Â inverse array which says, for every index, where it appears in the sorted order.

Â So, this says that thirteen appears at position six, and four appears at position

Â seven. That is, thirteen appears before four.

Â So, when we're trying to compare, the, this, string here, that's the zeroth

Â suffix with the ninth suffix, We can go in and again, add four to get

Â four, add four to get thirteen go into the index array and see which one is less and

Â the one that appears first is going to be less.

Â So, that's a constant time, comparison. Thirteen is less than or equal to four

Â because the inverse of thirteen is less than the inverse four, which means that

Â suffixes of nine, if you take eight characters out of nine and eight

Â characters out of zero, it's less. It's a really, simple and of course,

Â Easy to implement operation. So, maintaining the inverse, I can get

Â constant time string compare. So, what does that imply, for the whole

Â suffixsort??uh Well,

Â With a constant time compare, then, I can get, at a minimum, I can get an, an analog

Â N sort, just by using quicksort or mergesort.

Â And then, I get much faster than quadratic performance no matter what the strings

Â are. That's a big key to the success of this

Â algorithm. And actually, if, if you use a version of

Â three-way quicksort, it's been proven that it even gets down to linear time for the

Â sort, No matter what the input is.

Â That's one thing, and then the other thing is when you need to do, the longest common

Â prefix to look for the, longest match after the array is sorted you can also do

Â this constant time, string compare and get the job done.

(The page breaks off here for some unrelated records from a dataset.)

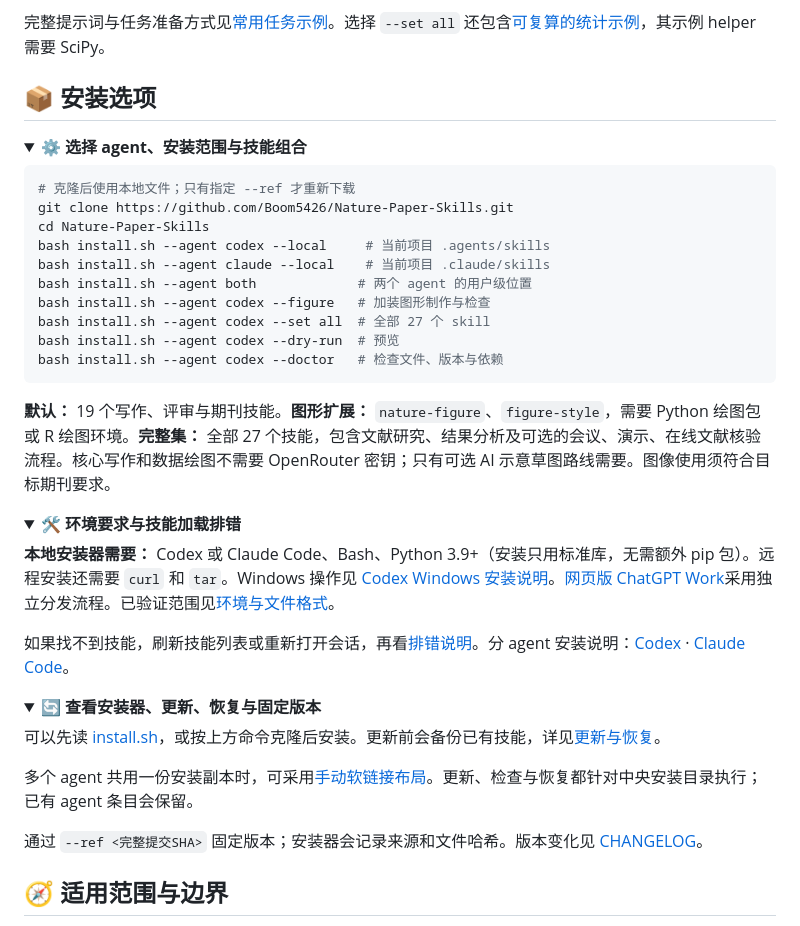
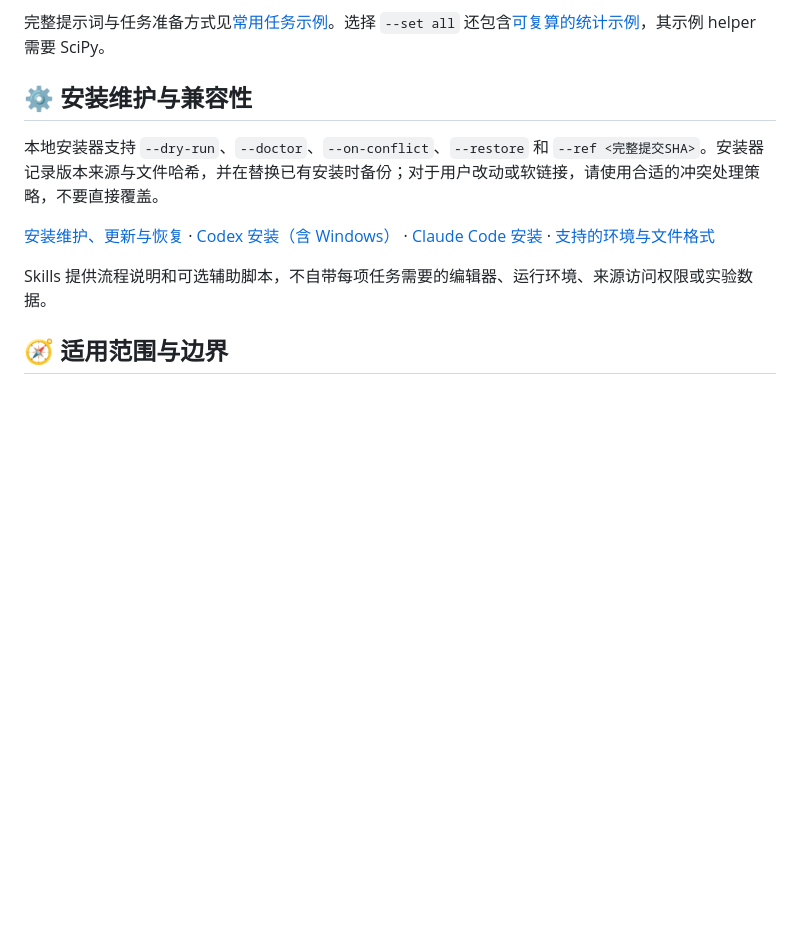
Before and after one commit to Boom5426/Nature-Paper-Skills, a Markdown page: README.zh-CN.md, the part around one of its changes. Rendered like a GitHub page; folded sections open; blank space fills up the shorter version.

````diff
--- a/README.zh-CN.md
+++ b/README.zh-CN.md
@@ -208,47 +182,13 @@ curl -fsSL https://raw.githubusercontent.com/Boom5426/Nature-Paper-Skills/main/i
 
 <a name="安装选项"></a>
 
-## 📦 安装选项
+## ⚙️ 安装维护与兼容性
 
-<details>
-<summary><b>⚙️ 选择 agent、安装范围与技能组合</b></summary>
+本地安装器支持 `--dry-run`、`--doctor`、`--on-conflict`、`--restore` 和 `--ref <完整提交SHA>`。安装器记录版本来源与文件哈希，并在替换已有安装时备份；对于用户改动或软链接，请使用合适的冲突处理策略，不要直接覆盖。
 
-```bash
-# 克隆后使用本地文件；只有指定 --ref 才重新下载
-git clone https://github.com/Boom5426/Nature-Paper-Skills.git
-cd Nature-Paper-Skills
-bash install.sh --agent codex --local     # 当前项目 .agents/skills
-bash install.sh --agent claude --local    # 当前项目 .claude/skills
-bash install.sh --agent both             # 两个 agent 的用户级位置
-bash install.sh --agent codex --figure   # 加装图形制作与检查
-bash install.sh --agent codex --set all  # 全部 27 个 skill
-bash install.sh --agent codex --dry-run  # 预览
-bash install.sh --agent codex --doctor   # 检查文件、版本与依赖
-```
+[安装维护、更新与恢复](docs/installation-management.md) · [Codex 安装（含 Windows）](docs/installation-codex.md) · [Claude Code 安装](docs/installation-claude.md) · [支持的环境与文件格式](docs/compatibility.md)
 
-**默认：** 19 个写作、评审与期刊技能。**图形扩展：** `nature-figure`、`figure-style`，需要 Python 绘图包或 R 绘图环境。**完整集：** 全部 27 个技能，包含文献研究、结果分析及可选的会议、演示、在线文献核验流程。核心写作和数据绘图不需要 OpenRouter 密钥；只有可选 AI 示意草图路线需要。图像使用须符合目标期刊要求。
-
-</details>
-
-<details>
-<summary><b>🛠️ 环境要求与技能加载排错</b></summary>
-
-**本地安装器需要：** Codex 或 Claude Code、Bash、Python 3.9+（安装只用标准库，无需额外 pip 包）。远程安装还需要 `curl` 和 `tar`。Windows 操作见 [Codex Windows 安装说明](docs/installation-codex.md#windows-desktop-app)。[网页版 ChatGPT Work](#install-chatgpt-work-web)采用独立分发流程。已验证范围见[环境与文件格式](docs/compatibility.md)。
-
-如果找不到技能，刷新技能列表或重新打开会话，再看[排错说明](docs/installation-management.md#troubleshooting)。分 agent 安装说明：[Codex](docs/installation-codex.md) · [Claude Code](docs/installation-claude.md)。
-
-</details>
-
-<details>
-<summary><b>🔄 查看安装器、更新、恢复与固定版本</b></summary>
-
-可以先读 [install.sh](install.sh)，或按上方命令克隆后安装。更新前会备份已有技能，详见[更新与恢复](docs/installation-management.md)。
-
-多个 agent 共用一份安装副本时，可采用[手动软链接布局](docs/installation-management.md#manual-layout-one-canonical-copy-linked-into-the-agent-directory)。更新、检查与恢复都针对中央安装目录执行；已有 agent 条目会保留。
-
-通过 `--ref <完整提交SHA>` 固定版本；安装器会记录来源和文件哈希。版本变化见 [CHANGELOG](CHANGELOG.md)。
-
-</details>
+Skills 提供流程说明和可选辅助脚本，不自带每项任务需要的编辑器、运行环境、来源访问权限或实验数据。
 
 <a name="适用范围与边界"></a>
 
````
Also changed, not shown: other parts of README.zh-CN.md (+41 -67 lines).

Â So this is really an in-, ingenious algorithm that, can get, suffix sorting

Â done very fast. even in the presence of, a huge repeat.

Â And I think really underscores, the importance of careful algorithmic

Â thinking, in addressing new computational challenges.

Â So, string sorting, just to summarize, is a really, interesting area of inquiry.

Â For one thing, we can develop linear time sorts for many, many applications.

Â We, we thought, we're doing well when we had, n log n sorts, but actually we can do

Â much better for many applications. And in fact, we can even get to sublinear

Â where we don't even have to examine all the data.

Â In today's world, when we have huge amounts of data, to be able to, get it

Â sorted without even looking, at it at all is really quite a miracle.

Â Three-way string quicksort,,you you can't do better than that in terms of the

Â numbers of characters that you have to, examine.

Â And it's a lot of deep mathematical analysis, behind that result.

Â But I think the other lesson to learn is that algorithms like three-way string

Â quicksort and Manber-Myers, show that we really have a lot to learn still in string

Â processing. And they're not really random.

Â In fact, a lot of times we're looking for non-randomness and we might want to use

Â specialized algorithms. So, at string processes or introduction to

Â string processing, We're going to look at many other string

Â processing examples in the coming lectures.

Â